Old story: Money talks
And, yet, the reality is that if Jordan Brand was willing to re-up with Wade, Wade likely would be continuing in the Nike division.
What Li-Ning was able to provide that Nike did not need to offer is an equity stake in the brand. Such a shoe-agreement model could impact how the likes of James, Dwight Howard or Derrick Rose handle business going forward.
The reality is that Wade found his best deal half a world away, so he took it, just as Shaquille O'Neal had worked with Li-Ning previously. Nothing new here, just the old story of how money talks.
Experiment will fail
Remember the "Starbury One"? Didn't think so. Remember Steve & Barry's? No problem; the company filed for bankruptcy protection in 2008.
Dwyane Wade signing with a Chinese shoe company is an anomaly along the lines of the "Starbury One," the $14.98 shoe that Stephon Marbury endorsed from Steve & Barry's in 2006. That's not to say Wade's Chinese shoe company will make cheap shoes. It is to say the major shoe companies are so entrenched in today's culture and lifestyle that detours like the one Wade took recently typically end up where players started — in swooshes or stripes.
What Wade is trying sounds all well and good now, but look for the experiment to end. And look for few to follow.
Huge potential in China
Dwyane Wade's decision to sign with the shoe company Li-Ning is yet another sign that NBA stars will seek endorsements from Chinese companies.

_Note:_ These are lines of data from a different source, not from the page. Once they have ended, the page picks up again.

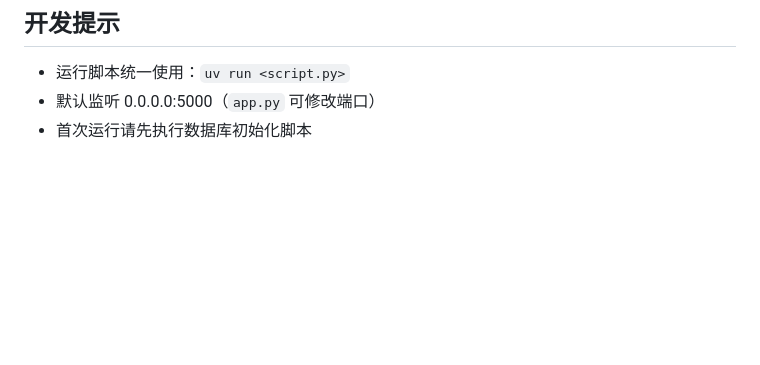
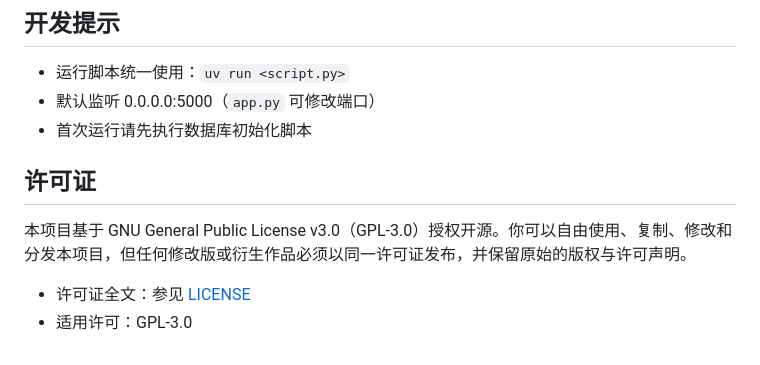
Before and after one commit to JunieXD/AutoEmailWithLLM, a Markdown page: README.md, the part around the change. Rendered like a GitHub page; blank space fills up the shorter version.

Commit message:
修改了README

```diff
--- a/README.md
+++ b/README.md
@@ -97,3 +97,11 @@ AutoEmailWithLLM/
 - 运行脚本统一使用：`uv run <script.py>`
 - 默认监听 0.0.0.0:5000（`app.py` 可修改端口）
 - 首次运行请先执行数据库初始化脚本
+
+
+## 许可证
+
+本项目基于 GNU General Public License v3.0（GPL-3.0）授权开源。你可以自由使用、复制、修改和分发本项目，但任何修改版或衍生作品必须以同一许可证发布，并保留原始的版权与许可声明。
+
+- 许可证全文：参见 [LICENSE](./LICENSE)
+- 适用许可：GPL-3.0
```
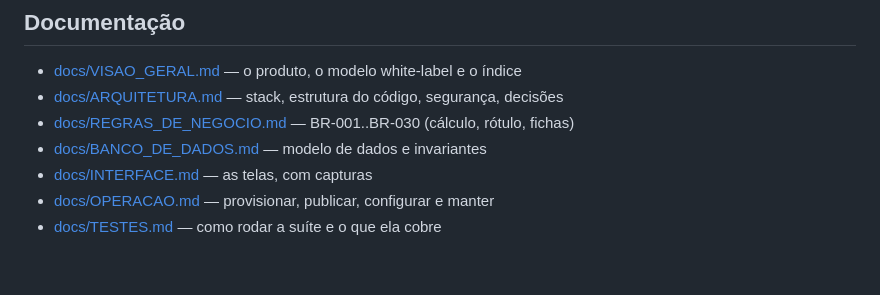
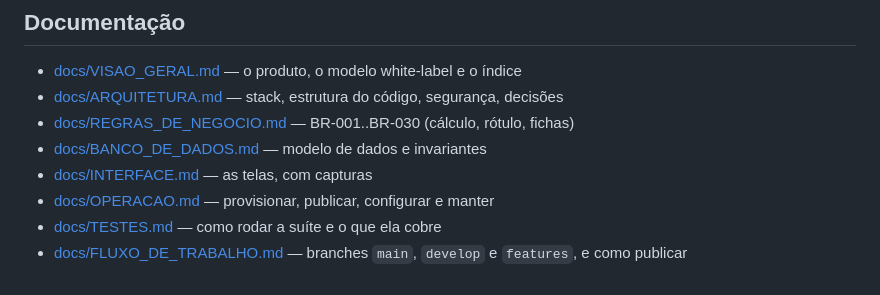
Before and after one commit to PedroFallerAutojun/White-Label-Nutri, a Markdown page: README.md, the part around the change. Rendered like a GitHub page.

Commit message:
docs: fluxo de trabalho com as branches main, develop e features
Co-Authored-By: Claude Opus 5.5 <noreply@anthropic.com>

```diff
--- a/README.md
+++ b/README.md
@@ -86,3 +86,4 @@ some do cache do navegador na hora.
 - [docs/INTERFACE.md](docs/INTERFACE.md) — as telas, com capturas
 - [docs/OPERACAO.md](docs/OPERACAO.md) — provisionar, publicar, configurar e manter
 - [docs/TESTES.md](docs/TESTES.md) — como rodar a suíte e o que ela cobre
+- [docs/FLUXO_DE_TRABALHO.md](docs/FLUXO_DE_TRABALHO.md) — branches `main`, `develop` e `features`, e como publicar
```
Also changed, not shown: docs/FLUXO_DE_TRABALHO.md (added, +52 -0 lines).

This is all about common sense. Why wouldn't a star player sell his endorsement to the highest bidder, even if the company is based overseas? Wade isn't the first NBA player to sign with a Chinese shoe company, anyway.